Your assignment => Make a verbatim copy of all the records. Skip every image.

>>>

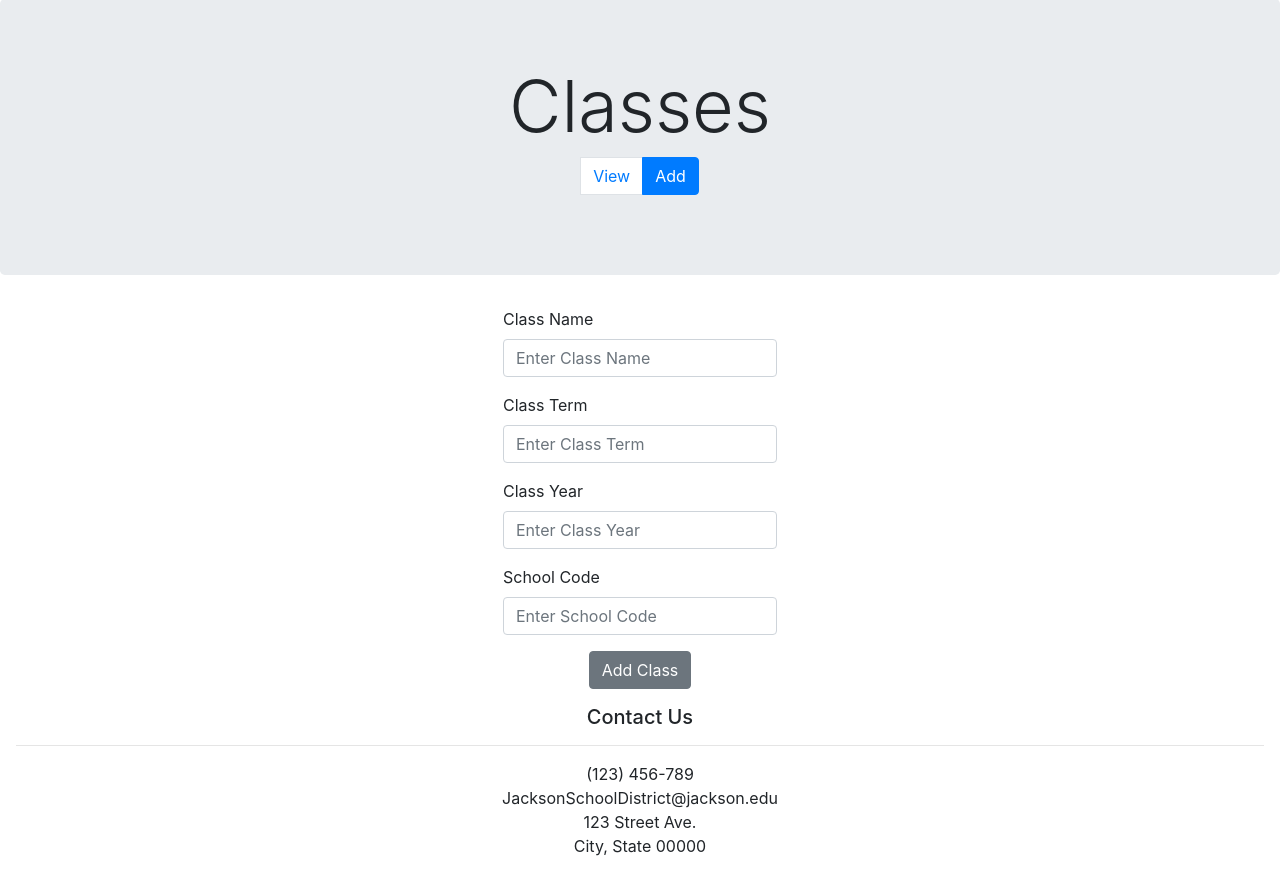
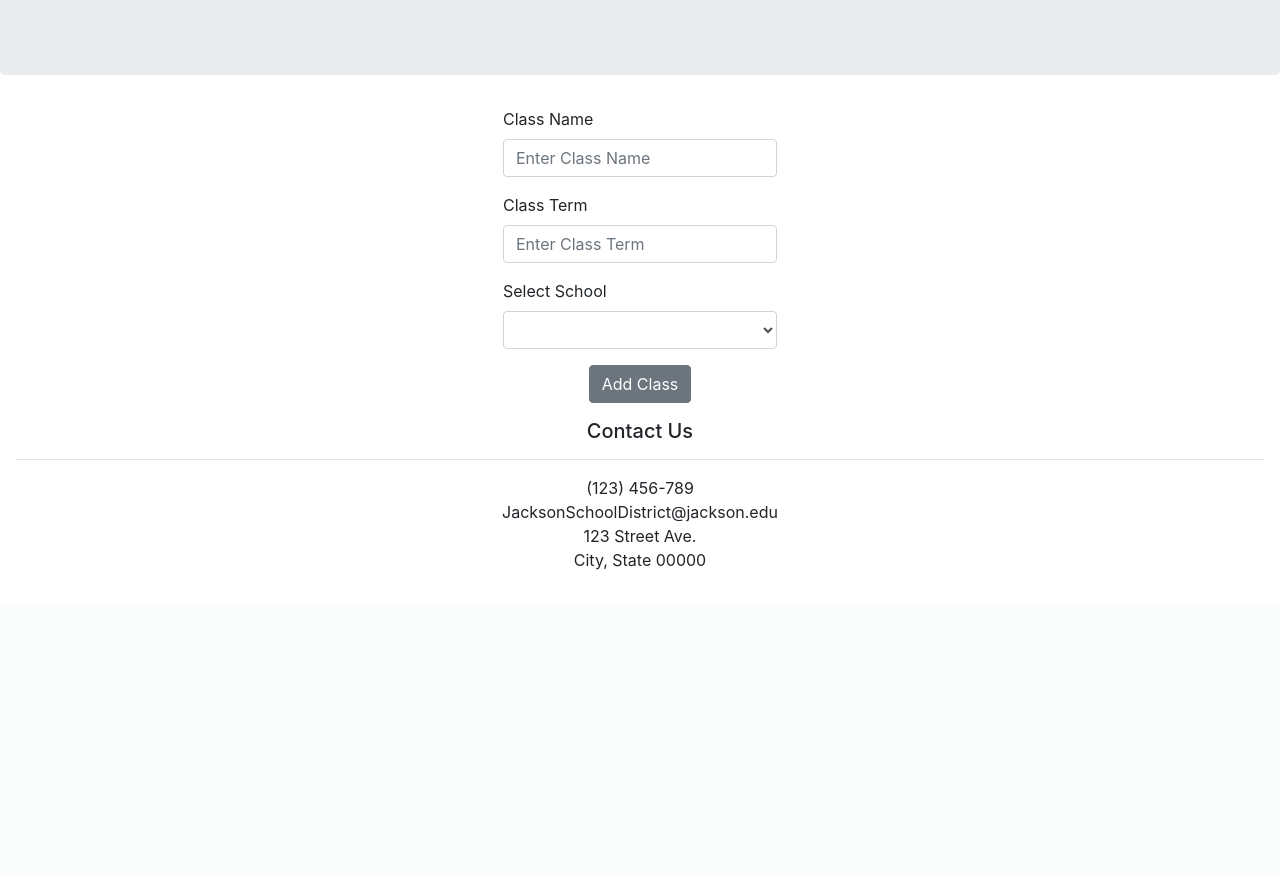
Before and after one commit to adamclayman/mocksis, a Flask app: page /classesadd in a window 1280 px wide. Shown: the part 327-1202 px from the top of the page. After the commit the page ends 897 px from the top, so only its background shows below. Run offline with Flask 2, Linux system fonts and the light colour scheme; lists and menus that the app fills with data are empty; some libraries are stand-ins or nearby versions.

Commit message:
Updated references and links to active Webapp in OSU network. Added functioning form elements. Updated html to jinja template.

```diff
--- a/Mock_School_Information_Application/templates/classesadd.html
+++ b/Mock_School_Information_Application/templates/classesadd.html
@@ -8,14 +8,14 @@
 		<!-- Bootstrap default CSS-->
 		<link rel="stylesheet" href="https://stackpath.bootstrapcdn.com/bootstrap/4.3.1/css/bootstrap.min.css" integrity="sha384-ggOyR0iXCbMQv3Xipma34MD+dH/1fQ784/j6cY/iJTQUOhcWr7x9JvoRxT2MZw1T" crossorigin="anonymous">
 		<!-- Jackckson School District Application specific CSS Stylesheet-->
-		<link href="style.css" rel="stylesheet">
+		<link href="/static/stylesheets/style.css" rel="stylesheet">
 	</head>
 	<body>
 		<!--Top Navigation Responsive Full-Width/Sticky to Top-->
 		<nav class="navbar navbar-expand-md navbar-dark bg-dark sticky-top">
 			<div class="container-fluid">
 				<!--Top Left Nav School Logo-->
-				<a class="navbar-brand" href="index.html"><img src="img/JacksonLogo.png"></a>
+				<a class="navbar-brand" href="http://flip3.engr.oregonstate.edu:8368/"><img src="/static/images/JacksonLogo.png"></a>
 				<!--Collapsable Navbar Menu Button/Toggler when screenwidth is small-->
 				<button class="navbar-toggler" type="button" data-toggle="collapse" data-target="#navbarResponsive">
 					<span class="navbar-toggler-icon"></span>
@@ -26,32 +26,32 @@
 					<ul class="navbar-nav ml-auto">
 						<!--Add/Remove "active" class based on which page is currently being viewed by the user-->
 						<li class="nav-item">
-							<a class="nav-link" href="index.html">Home</a>
+							<a class="nav-link" href="http://flip3.engr.oregonstate.edu:8368/">Home</a>
 						</li>
 
             			<!--School Link-->
             			<li class="nav-item">
-              				<a class="nav-link" href="schools.html">Schools</a>
+              				<a class="nav-link" href="http://flip3.engr.oregonstate.edu:8368/schools">Schools</a>
             			</li>
 
             			<!--Students Link-->
             			<li class="nav-item">
-             				<a class="nav-link" href="students.html">Students</a>
+             				<a class="nav-link" href="http://flip3.engr.oregonstate.edu:8368/students">Students</a>
             			</li>
 
             			<!--Staff Link ACTIVE-->
             			<li class="nav-item">
-              				<a class="nav-link" href="staff.html">Staff</a>
+              				<a class="nav-link" href="http://flip3.engr.oregonstate.edu:8368/staff">Staff</a>
             			</li>
 
             			<!--Classes Link-->
             			<li class="nav-item">
-              				<a class="nav-link active" href="classes.html">Classes</a>
+              				<a class="nav-link active" href="http://flip3.engr.oregonstate.edu:8368/classes">Classes</a>
             			</li>
 
           				<!--Staff_Class Link-->
             			<li class="nav-item">
-              				<a class="nav-link" href="classstaff.html">Assign Class/Staff</a>
+              				<a class="nav-link" href="http://flip3.engr.oregonstate.edu:8368/classstaff">Assign Class/Staff</a>
             			</li>
 					</ul>
 				</div>
@@ -67,11 +67,11 @@
 						<ul class="pagination">
 							<li class="page-item disabled">
 							<li class="page-item" aria-current="page">
-					    		<a class="page-link" href="classes.html">View<span class="sr-only"></span></a>
+					    		<a class="page-link" href="http://flip3.engr.oregonstate.edu:8368/classes">View<span class="sr-only"></span></a>
 							</li>
 
 							<li class="page-item active" aria-current="page">
-					     		<a class="page-link" href="classesadd.html">Add<span class="sr-only">(current)</span></a>
+					     		<a class="page-link" href="http://flip3.engr.oregonstate.edu:8368/classesadd">Add<span class="sr-only">(current)</span></a>
 							</li>
 						</ul>
 					</nav>
@@ -83,26 +83,25 @@
     <div class="container h-100">
       <div class="row h-100 justify-content-center align-items-center">
 
-        <form role="form">
+        <form role="form" action= "http://flip3.engr.oregonstate.edu:8368/classesadd" method="POST">
           <label for="ClassName">Class Name</label>
           <div class="form-group form-inline">
-            <input type="ClassName" class="form-control" id="ClassNameInput" placeholder="Enter Class Name">
+            <input type="ClassName" class="form-control" id="ClassNameInput" placeholder="Enter Class Name" name="AddClassNameInput">
           </div>
 
           <label for="ClassTerm">Class Term</label>
           <div class="form-group form-inline">
-            <input type="ClassTerm" class="form-control" id="ClassTermInput" placeholder="Enter Class Term">
+            <input type="ClassTerm" class="form-control" id="ClassTermInput" placeholder="Enter Class Term" name="AddClassTermInput">
           </div>
 
-          <label for="ClassYear">Class Year</label>
-          <div class="form-group form-inline">
-            <input type="ClassYear" class="form-control" id="ClassYear" placeholder="Enter Class Year">
-          </div>
-
-          <label for="ClassYear">School Code</label>
-          <div class="form-group form-inline">
-            <input type="SchoolID" class="form-control" id="SchoolID" placeholder="Enter School Code">
-          </div>
+          <div class="form-group">
+		    <label for="exampleFormControlSelect1">Select School</label>
+		    <select class="form-control" id="exampleFormControlSelect1" name="AddClassSchoolIDInput">
+		      {% for s in Schools %}
+		      <option value="{{s[0]}}">{{s[1]}}</option>
+		      {% endfor %}
+		    </select>
+		   </div>
 
         <div class="row h-100 justify-content-center align-items-center">
           <button type="submit" class="btn btn-secondary">Add Class</button>
```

<<<

Result below =>
Before and after one commit to adamclayman/mocksis, a Flask app: page /classesadd in a window 1280 px wide. Shown: the part 327-1202 px from the top of the page. After the commit the page ends 897 px from the top, so only its background shows below. Run offline with Flask 2, Linux system fonts and the light colour scheme; lists and menus that the app fills with data are empty; some libraries are stand-ins or nearby versions.

Commit message:
Updated references and links to active Webapp in OSU network. Added functioning form elements. Updated html to jinja template.

```diff
--- a/Mock_School_Information_Application/templates/classesadd.html
+++ b/Mock_School_Information_Application/templates/classesadd.html
@@ -8,14 +8,14 @@
 		<!-- Bootstrap default CSS-->
 		<link rel="stylesheet" href="https://stackpath.bootstrapcdn.com/bootstrap/4.3.1/css/bootstrap.min.css" integrity="sha384-ggOyR0iXCbMQv3Xipma34MD+dH/1fQ784/j6cY/iJTQUOhcWr7x9JvoRxT2MZw1T" crossorigin="anonymous">
 		<!-- Jackckson School District Application specific CSS Stylesheet-->
-		<link href="style.css" rel="stylesheet">
+		<link href="/static/stylesheets/style.css" rel="stylesheet">
 	</head>
 	<body>
 		<!--Top Navigation Responsive Full-Width/Sticky to Top-->
 		<nav class="navbar navbar-expand-md navbar-dark bg-dark sticky-top">
 			<div class="container-fluid">
 				<!--Top Left Nav School Logo-->
-				<a class="navbar-brand" href="index.html"><img src="img/JacksonLogo.png"></a>
+				<a class="navbar-brand" href="http://flip3.engr.oregonstate.edu:8368/"><img src="/static/images/JacksonLogo.png"></a>
 				<!--Collapsable Navbar Menu Button/Toggler when screenwidth is small-->
 				<button class="navbar-toggler" type="button" data-toggle="collapse" data-target="#navbarResponsive">
 					<span class="navbar-toggler-icon"></span>
@@ -26,32 +26,32 @@
 					<ul class="navbar-nav ml-auto">
 						<!--Add/Remove "active" class based on which page is currently being viewed by the user-->
 						<li class="nav-item">
-							<a class="nav-link" href="index.html">Home</a>
+							<a class="nav-link" href="http://flip3.engr.oregonstate.edu:8368/">Home</a>
 						</li>
 
             			<!--School Link-->
             			<li class="nav-item">
-              				<a class="nav-link" href="schools.html">Schools</a>
+              				<a class="nav-link" href="http://flip3.engr.oregonstate.edu:8368/schools">Schools</a>
             			</li>
 
             			<!--Students Link-->
             			<li class="nav-item">
-             				<a class="nav-link" href="students.html">Students</a>
+             				<a class="nav-link" href="http://flip3.engr.oregonstate.edu:8368/students">Students</a>
             			</li>
 
             			<!--Staff Link ACTIVE-->
             			<li class="nav-item">
-              				<a class="nav-link" href="staff.html">Staff</a>
+              				<a class="nav-link" href="http://flip3.engr.oregonstate.edu:8368/staff">Staff</a>
             			</li>
 
             			<!--Classes Link-->
             			<li class="nav-item">
-              				<a class="nav-link active" href="classes.html">Classes</a>
+              				<a class="nav-link active" href="http://flip3.engr.oregonstate.edu:8368/classes">Classes</a>
             			</li>
 
           				<!--Staff_Class Link-->
             			<li class="nav-item">
-              				<a class="nav-link" href="classstaff.html">Assign Class/Staff</a>
+              				<a class="nav-link" href="http://flip3.engr.oregonstate.edu:8368/classstaff">Assign Class/Staff</a>
             			</li>
 					</ul>
 				</div>
@@ -67,11 +67,11 @@
 						<ul class="pagination">
 							<li class="page-item disabled">
 							<li class="page-item" aria-current="page">
-					    		<a class="page-link" href="classes.html">View<span class="sr-only"></span></a>
+					    		<a class="page-link" href="http://flip3.engr.oregonstate.edu:8368/classes">View<span class="sr-only"></span></a>
 							</li>
 
 							<li class="page-item active" aria-current="page">
-					     		<a class="page-link" href="classesadd.html">Add<span class="sr-only">(current)</span></a>
+					     		<a class="page-link" href="http://flip3.engr.oregonstate.edu:8368/classesadd">Add<span class="sr-only">(current)</span></a>
 							</li>
 						</ul>
 					</nav>
@@ -83,26 +83,25 @@
     <div class="container h-100">
       <div class="row h-100 justify-content-center align-items-center">
 
-        <form role="form">
+        <form role="form" action= "http://flip3.engr.oregonstate.edu:8368/classesadd" method="POST">
           <label for="ClassName">Class Name</label>
           <div class="form-group form-inline">
-            <input type="ClassName" class="form-control" id="ClassNameInput" placeholder="Enter Class Name">
+            <input type="ClassName" class="form-control" id="ClassNameInput" placeholder="Enter Class Name" name="AddClassNameInput">
           </div>
 
           <label for="ClassTerm">Class Term</label>
           <div class="form-group form-inline">
-            <input type="ClassTerm" class="form-control" id="ClassTermInput" placeholder="Enter Class Term">
+            <input type="ClassTerm" class="form-control" id="ClassTermInput" placeholder="Enter Class Term" name="AddClassTermInput">
           </div>
 
-          <label for="ClassYear">Class Year</label>
-          <div class="form-group form-inline">
-            <input type="ClassYear" class="form-control" id="ClassYear" placeholder="Enter Class Year">
-          </div>
-
-          <label for="ClassYear">School Code</label>
-          <div class="form-group form-inline">
-            <input type="SchoolID" class="form-control" id="SchoolID" placeholder="Enter School Code">
-          </div>
+          <div class="form-group">
+		    <label for="exampleFormControlSelect1">Select School</label>
+		    <select class="form-control" id="exampleFormControlSelect1" name="AddClassSchoolIDInput">
+		      {% for s in Schools %}
+		      <option value="{{s[0]}}">{{s[1]}}</option>
+		      {% endfor %}
+		    </select>
+		   </div>
 
         <div class="row h-100 justify-content-center align-items-center">
           <button type="submit" class="btn btn-secondary">Add Class</button>
```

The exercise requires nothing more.